|Proportions with risk variants estimated from Scerri et al (2011)|
So what about the results from the latest Yale press release? Do they allow for more accurate identification of dyslexia on the basis of genes? In a word, no. I was pleased to see that the authors reported the effect sizes associated with the key genetic variants, which makes it relatively easy to estimate their usefulness in screening. In addition to identifying two sequences in DCDC2 associated with risk of language or reading problems, the authors noted an interaction with a risk version of another gene, KIAA0319, such that children with risk versions in both genes were particularly likely to have problems. The relevant figure is shown here.
Update: 30th December 2014 - The authors have published an erratum indicating that Figure 3A was wrong. The corrected and original versions are shown below and I have amended conclusions in red.
|Corrected Fig 3A from Powers et al (2013)|
|Original Fig 3A from Powers et al (2013)|
There are several points to note from this plot, bearing in mind that dyslexia or SLI would normally only be diagnosed if a child's reading or language scores were at least 1.0 SD below average.
- For children who have either KIAA0319 or DCDC2 risk variants, but not both, the average score on reading and language measures is
at mostno more than 0.1 SD below average at most.
- For those who have both risk factors together, some tests give scores that are from 0.2 to 0.3 SD below average

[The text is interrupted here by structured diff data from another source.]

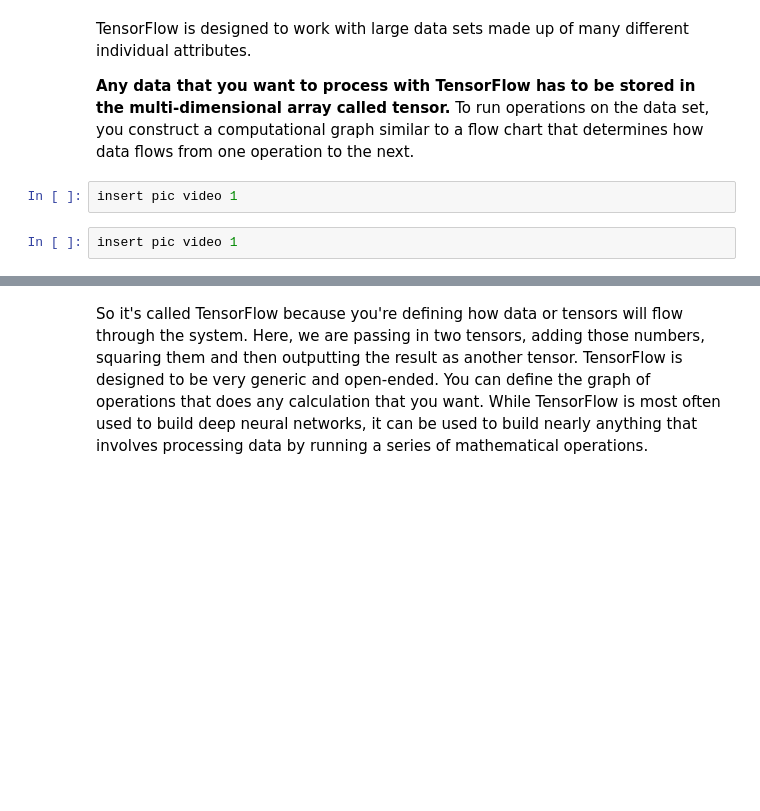
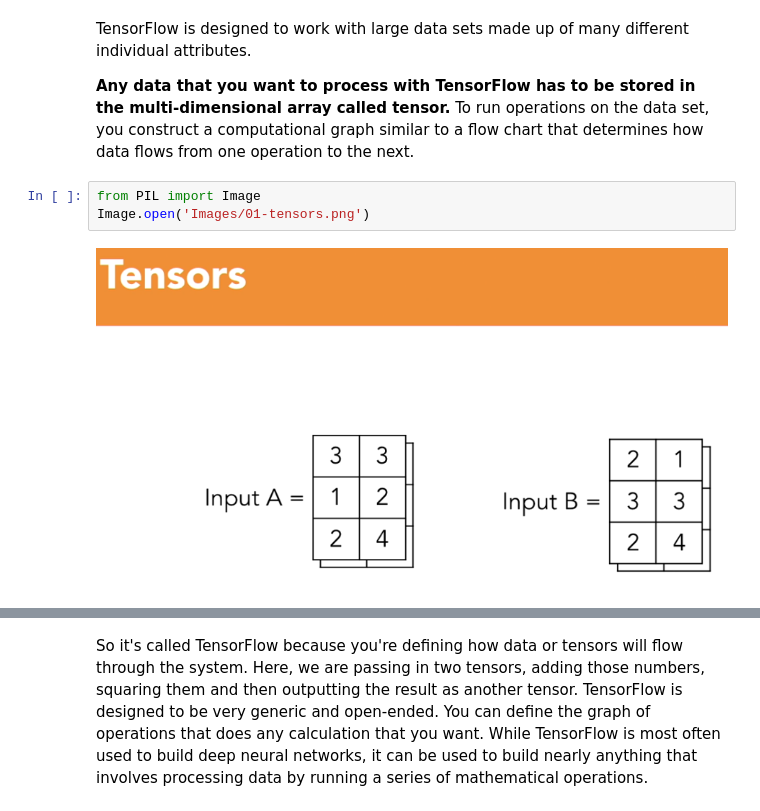
Before and after one commit to davidtnly/DeepLearning, a Jupyter notebook: 02-deep-learning-course/04-tensorflow-deployment/01-tensorflow-overview.ipynb, the cells around one changed output, grey strips where cells are left out. Drawn from its saved outputs; the diff is of its cells as text; blank space fills up the shorter version.

Commit message:
ended after creating tensorflow model

```diff
--- a/02-deep-learning-course/04-tensorflow-deployment/01-tensorflow-overview.ipynb
+++ b/02-deep-learning-course/04-tensorflow-deployment/01-tensorflow-overview.ipynb
@@ -28,7 +28,8 @@ Instead we show a training data and the machine learning algorithm uses the trai
 TensorFlow is designed to work with large data sets made up of many different individual attributes.
 
 __Any data that you want to process with TensorFlow has to be stored in the multi-dimensional array called tensor.__ To run operations on the data set, you construct a computational graph similar to a flow chart that determines how data flows from one operation to the next.
-# %%
-insert pic video 1
-# %%
-insert pic video 1
+# %%
+from PIL import Image
+Image.open('Images/01-tensors.png')
+# %% [output]
+[figure, added]
```
Also changed, not shown: parts of 6 cells of this notebook, 15 other files.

, but this is only a subset of the reading/language measures. On nonword reading, often used as a diagnostic test for dyslexia, there is no evidence of any deficit in those with both risk versions of the genes. On the two language measures, the deficit hovers around 0.15 SD below the mean. The tests that show the largest deficits in those with two risk factors are measures of IQ rather than reading or language. Even here, the degree of impairment in those with two risk factors together indicates that the majority of children with this genotype would not fall in the impaired range.
- The number of children with the two risk factors together is very small, around 2% of the population.
*It is unclear to me whether the Yale University Press Office are actively involved in gatecrashing Research Blogging, or whether this is just an independent 'blogger' who is recycling press releases as if they are blogposts.
Powers, N., Eicher, J., Butter, F., Kong, Y., Miller, L., Ring, S., Mann, M., & Gruen, J. (2013). Alleles of a Polymorphic ETV6 Binding Site in DCDC2 Confer Risk of Reading and Language Impairment The American Journal of Human Genetics DOI: 10.1016/j.ajhg.2013.05.008
Scerri, T. S., Morris, A. P., Buckingham, L. L., Newbury, D. F., Miller, L. L., Monaco, A. P., . . . Paracchini, S. (2011). DCDC2, KIAA0319 and CMIP are associated with reading-related traits. Biological Psychiatry, 70, 237-245. doi: 10.1016/j.biopsych.2011.02.005